→ **WHAT YOU SHOULD DO**
Would you repeat the listing exactly, without any of its images?

------ RECORDS SUPPLIED

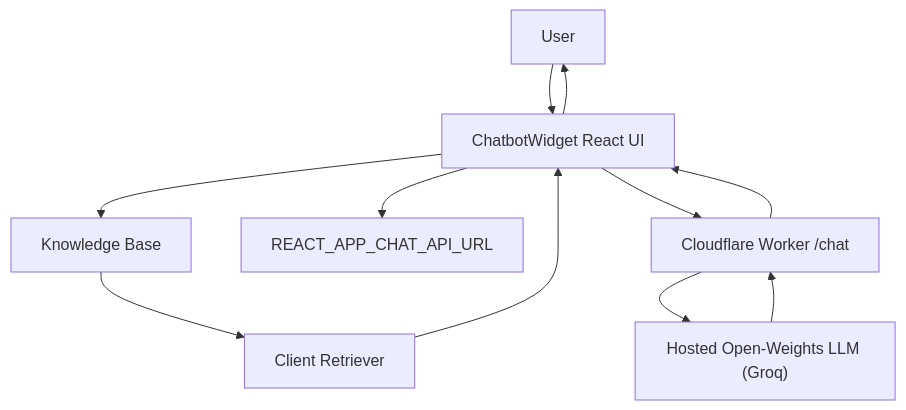
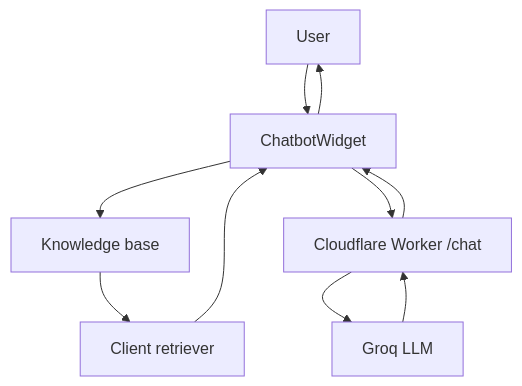
Before and after one commit to vishalkodam/Portfolio: the diagram in README.md, drawn with Mermaid. The commit also changed other lines of this file, not shown here.

````diff
--- a/README.md
+++ b/README.md
@@ -19,13 +123,12 @@
 ```mermaid
 flowchart TD
-  user[User] --> ui[ChatbotWidget React UI]
-  ui --> kb[Knowledge Base]
-  kb --> retriever[Client Retriever]
+  user[User] --> ui[ChatbotWidget]
+  ui --> kb[Knowledge base]
+  kb --> retriever[Client retriever]
   retriever --> ui
-  ui --> env[REACT_APP_CHAT_API_URL]
   ui --> api[Cloudflare Worker /chat]
-  api --> llm["Hosted Open-Weights LLM (Groq)"]
+  api --> llm[Groq LLM]
   llm --> api
   api --> ui
   ui --> user
 ```
````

------------

→ **RESULT FOR THIS TASK**
Before and after one commit to vishalkodam/Portfolio: the diagram in README.md, drawn with Mermaid. The commit also changed other lines of this file, not shown here.

````diff
--- a/README.md
+++ b/README.md
@@ -19,13 +123,12 @@
 ```mermaid
 flowchart TD
-  user[User] --> ui[ChatbotWidget React UI]
-  ui --> kb[Knowledge Base]
-  kb --> retriever[Client Retriever]
+  user[User] --> ui[ChatbotWidget]
+  ui --> kb[Knowledge base]
+  kb --> retriever[Client retriever]
   retriever --> ui
-  ui --> env[REACT_APP_CHAT_API_URL]
   ui --> api[Cloudflare Worker /chat]
-  api --> llm["Hosted Open-Weights LLM (Groq)"]
+  api --> llm[Groq LLM]
   llm --> api
   api --> ui
   ui --> user
 ```
````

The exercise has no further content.